It should be no secret that Google doesn’t like SEO. As the victim of its own success, Google has to accept that the majority of its users will click on the organic search results it provides, but the search engine resents companies spending money on SEO. It would much rather have that budget re-allocated to AdWords advertising.
In its efforts to make that happen, Google has been waging a propaganda war against SEO. A war of public perception, of risk and reward, that it’s slowly winning.
This propaganda war has been going on for a while. Ever since Google started giving SEO advice on its support forums, it realised how webmasters paid close attention to anything said by Google employees on the topic of SEO. So it was easy enough to use those official statements to influence how SEO was perceived and subsequently practised.
“Don’t buy links.” “Create great content.” “Add value to your users.” Meaningless mantras that Google preached relentlessly until the wider SEO community started to believe them.
This wasn’t enough, of course. Many SEOs possess a faculty known as ‘critical thinking‘, which means that they could see the massive disparity between what Google said is good SEO, and what actually worked as good SEO.
So Google had to make sure it upped the ante, and it’s been doing so relentlessly for years. The Panda and Penguin updates were as much about the propaganda impact they created as they were about actually attacking spam websites, which is why so much webspam still goes unpunished.
The legions of unnatural link warning emails Google sends out is a similar tactic, aimed at creating panic and confusion amongst webmasters and to widely discredit the SEO industry.
In a move one could only describe as sadistically brilliant, Google let companies stew in their post-warning panic for a while before offering an easy solution: its Disavow tool, which is an elaborate honeytrap to let the SEO industry do the hard work of identifying spam links.
After all, why have highly paid Google engineers spend valuable time on identifying & fighting webspam, if you can crowdsource it to the SEO community with a simple carrot & stick approach?
More recently, a Matt Cutts video about upcoming algorithm updates is a masterclass in corporate propaganda and doublespeak:
This is the first time Google has made such a fuss about updates to its organic search algorithm that may potentially be coming in the near future.
And, as with anything said by an organisation dealing in propaganda, you have to ask yourself why they’re saying what they’re saying. Like the Transition Rank patent, it seems this video is primarily aimed at generating a response from the SEO community.
There are more subtle ways in which Google is attempting to make organic search – and, by extension, SEO – a less obvious channel for businesses to explore.
Take for example this Google microsite, aimed at providing businesses with data to make informed decisions. Look at how they subtly omit organic search from the leading graphic:
Last year I attended a Google seminar in Dublin entitled ‘Improving Search Performance’ [PDF]. Nowhere in the seminar’s title nor its marketing collateral was there mention of paid advertising, and the impression given beforehand seemed purely about Google search in general. One would be forgiven to expect SEO and organic search to be mentioned.
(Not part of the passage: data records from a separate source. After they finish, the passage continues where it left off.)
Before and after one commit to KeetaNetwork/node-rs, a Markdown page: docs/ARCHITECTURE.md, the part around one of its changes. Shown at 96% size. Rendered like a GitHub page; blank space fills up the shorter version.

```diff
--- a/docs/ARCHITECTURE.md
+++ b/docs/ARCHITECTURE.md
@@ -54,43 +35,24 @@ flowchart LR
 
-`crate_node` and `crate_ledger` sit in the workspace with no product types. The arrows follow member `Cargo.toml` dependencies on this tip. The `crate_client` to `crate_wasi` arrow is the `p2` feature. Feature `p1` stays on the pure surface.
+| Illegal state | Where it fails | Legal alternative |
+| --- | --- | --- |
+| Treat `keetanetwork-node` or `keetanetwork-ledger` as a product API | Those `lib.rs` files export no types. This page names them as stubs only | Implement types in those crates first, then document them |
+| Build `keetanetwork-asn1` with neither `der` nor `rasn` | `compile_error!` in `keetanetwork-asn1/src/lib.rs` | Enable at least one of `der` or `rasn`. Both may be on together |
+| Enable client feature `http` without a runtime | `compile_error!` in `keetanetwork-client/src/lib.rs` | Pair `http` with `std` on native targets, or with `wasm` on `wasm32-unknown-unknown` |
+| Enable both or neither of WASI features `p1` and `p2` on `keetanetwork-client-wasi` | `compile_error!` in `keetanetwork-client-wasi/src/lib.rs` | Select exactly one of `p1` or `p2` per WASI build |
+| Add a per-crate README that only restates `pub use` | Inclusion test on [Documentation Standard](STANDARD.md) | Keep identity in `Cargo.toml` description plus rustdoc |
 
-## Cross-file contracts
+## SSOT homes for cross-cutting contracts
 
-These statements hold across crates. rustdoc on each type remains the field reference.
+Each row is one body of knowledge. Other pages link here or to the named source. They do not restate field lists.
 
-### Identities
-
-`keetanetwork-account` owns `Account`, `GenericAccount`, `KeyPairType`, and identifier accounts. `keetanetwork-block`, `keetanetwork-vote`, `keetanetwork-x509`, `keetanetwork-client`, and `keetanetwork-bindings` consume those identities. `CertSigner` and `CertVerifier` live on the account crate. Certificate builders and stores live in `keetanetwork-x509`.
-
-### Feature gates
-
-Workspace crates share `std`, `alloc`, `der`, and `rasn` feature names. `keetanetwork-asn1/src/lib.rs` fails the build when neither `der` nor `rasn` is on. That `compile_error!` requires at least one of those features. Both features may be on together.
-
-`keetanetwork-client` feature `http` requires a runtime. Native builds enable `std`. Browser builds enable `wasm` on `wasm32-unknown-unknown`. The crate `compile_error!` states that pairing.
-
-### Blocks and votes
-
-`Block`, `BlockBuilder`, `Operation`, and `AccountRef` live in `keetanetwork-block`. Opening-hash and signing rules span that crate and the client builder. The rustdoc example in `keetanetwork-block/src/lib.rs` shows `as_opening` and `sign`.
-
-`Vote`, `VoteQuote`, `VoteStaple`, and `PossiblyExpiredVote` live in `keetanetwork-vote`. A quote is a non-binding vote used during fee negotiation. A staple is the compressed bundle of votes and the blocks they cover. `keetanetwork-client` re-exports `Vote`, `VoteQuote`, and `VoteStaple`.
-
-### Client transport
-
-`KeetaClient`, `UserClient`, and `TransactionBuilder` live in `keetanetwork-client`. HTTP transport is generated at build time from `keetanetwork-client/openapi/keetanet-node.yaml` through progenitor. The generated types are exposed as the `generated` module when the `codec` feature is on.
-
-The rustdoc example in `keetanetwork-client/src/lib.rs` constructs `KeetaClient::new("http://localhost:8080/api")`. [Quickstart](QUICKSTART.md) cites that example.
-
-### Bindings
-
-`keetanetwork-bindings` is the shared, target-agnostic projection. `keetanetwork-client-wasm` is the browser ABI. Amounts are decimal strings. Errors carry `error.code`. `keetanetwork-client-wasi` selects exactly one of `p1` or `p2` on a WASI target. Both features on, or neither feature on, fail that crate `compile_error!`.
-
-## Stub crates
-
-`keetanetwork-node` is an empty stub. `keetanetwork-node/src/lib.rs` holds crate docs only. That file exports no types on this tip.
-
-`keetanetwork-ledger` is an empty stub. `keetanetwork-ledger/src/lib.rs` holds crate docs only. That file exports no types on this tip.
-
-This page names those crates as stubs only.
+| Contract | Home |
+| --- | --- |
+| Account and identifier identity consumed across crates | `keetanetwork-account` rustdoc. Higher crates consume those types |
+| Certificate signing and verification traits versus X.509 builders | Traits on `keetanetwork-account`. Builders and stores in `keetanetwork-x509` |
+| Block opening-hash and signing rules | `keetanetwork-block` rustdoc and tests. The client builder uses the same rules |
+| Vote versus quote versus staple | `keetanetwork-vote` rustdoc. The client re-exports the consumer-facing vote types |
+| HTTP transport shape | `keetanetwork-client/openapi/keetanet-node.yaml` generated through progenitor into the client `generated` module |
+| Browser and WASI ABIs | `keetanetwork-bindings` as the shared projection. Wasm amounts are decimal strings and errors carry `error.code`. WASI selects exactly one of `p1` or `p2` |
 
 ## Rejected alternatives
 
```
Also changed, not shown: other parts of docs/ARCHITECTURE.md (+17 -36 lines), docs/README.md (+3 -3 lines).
The seminar was of course entirely about Google AdWords, and there was no mention of organic search. I’m sure Google staff providing similar seminars around the world are encouraged to use phrases and terminology that plants seeds in the minds of unsuspecting attendees, gently altering their perception of search to equate it to paid advertising and downgrade the importance of organic search. Such tactics are subtle and long-term, but they undoubtedly work.
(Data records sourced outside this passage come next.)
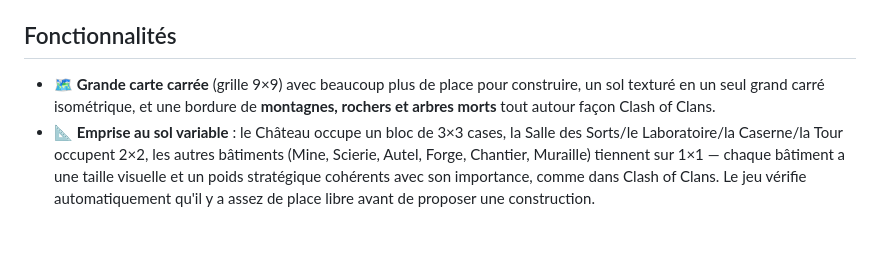
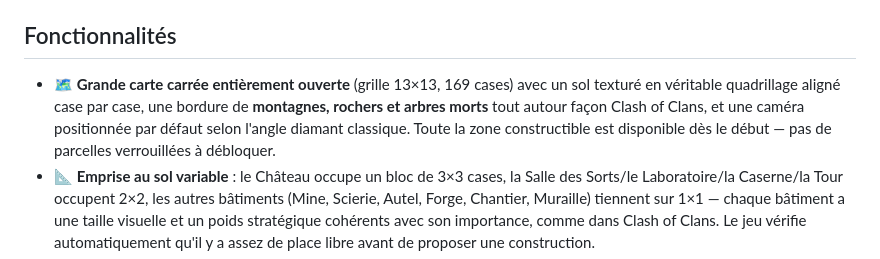
Before and after one commit to kronosytgame07-art/Ashfall-The-Hollow-Vigil, a Markdown page: README.md, the part around the change. GitHub-like rendering; blank space fills up the shorter version.

Commit message:
MAJ README : grande carte ouverte

```diff
--- a/README.md
+++ b/README.md
@@ -14,7 +14,7 @@ Pour l'héberger en ligne gratuitement via **GitHub Pages** :
 
 ## Fonctionnalités
 
-- 🗺️ **Grande carte carrée** (grille 9×9) avec beaucoup plus de place pour construire, un sol texturé en un seul grand carré isométrique, et une bordure de **montagnes, rochers et arbres morts** tout autour façon Clash of Clans.
+- 🗺️ **Grande carte carrée entièrement ouverte** (grille 13×13, 169 cases) avec un sol texturé en véritable quadrillage aligné case par case, une bordure de **montagnes, rochers et arbres morts** tout autour façon Clash of Clans, et une caméra positionnée par défaut selon l'angle diamant classique. Toute la zone constructible est disponible dès le début — pas de parcelles verrouillées à débloquer.
 - 📐 **Emprise au sol variable** : le Château occupe un bloc de 3×3 cases, la Salle des Sorts/le Laboratoire/la Caserne/la Tour occupent 2×2, les autres bâtiments (Mine, Scierie, Autel, Forge, Chantier, Muraille) tiennent sur 1×1 — chaque bâtiment a une taille visuelle et un poids stratégique cohérents avec son importance, comme dans Clash of Clans. Le jeu vérifie automatiquement qu'il y a assez de place libre avant de proposer une construction.
 - 🏰 **Village en 3D** (Three.js) : bâtiments modélisés en géométrie procédurale low-poly avec **textures générées par code** (pierre appareillée, bois veiné, tuiles de toit, sol texturé), **ombres portées dynamiques**, portes et fenêtres qui brillent d'une lueur chaude, bannières qui ondulent. Chaque bâtiment porte un **sprite d'icône badge en style "chunky cartoon"** (contours noirs épais, couleurs saturées, reflets brillants, badge biseauté à liseré de braise — dessiné entièrement par code) qui flotte au-dessus de lui et reste toujours tourné vers la caméra pour une identification instantanée. Caméra qu'on fait tourner en glissant et zoomer à la molette.
 - 🏗️ **Village évolutif** : le Château débloque progressivement de nouvelles parcelles au fil de ses niveaux.
```
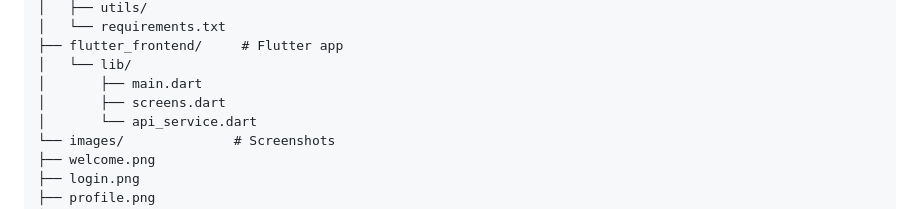
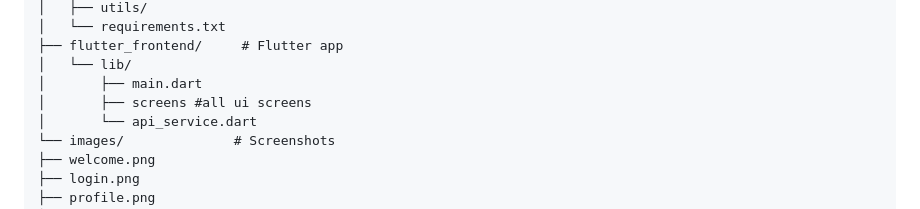
Before and after one commit to Banel-Mgwevu/humblepos-auth, a Markdown page: README.md, the part around one of its changes. Rendered like a GitHub page.

Commit message:
update on screen

```diff
--- a/README.md
+++ b/README.md
@@ -39,7 +39,7 @@ humblepos/
 ├── flutter_frontend/     # Flutter app
 │   └── lib/
 │       ├── main.dart
-│       ├── screens.dart
+│       ├── screens #all ui screens
 │       └── api_service.dart
 └── images/              # Screenshots
 ├── welcome.png
```
Also changed, not shown: other parts of README.md (+1 -1 lines).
There are countless more examples of how Google is muddying the waters, which are obvious once you’re attuned to the propaganda war. The search engine’s intent is clear after all: to make SEO appear like a risky, unreliable, expensive, and untrustworthy tactic, and to make paid search advertising seem like the only sensible choice.
When you do SEO, Google doesn’t like you. It never has and never will. But Google is smart, and they’ve managed to turn the tables quite effectively.
If you do SEO the way Google prescribes it, make no mistake: you’re the tool, and Google is wielding you expertly.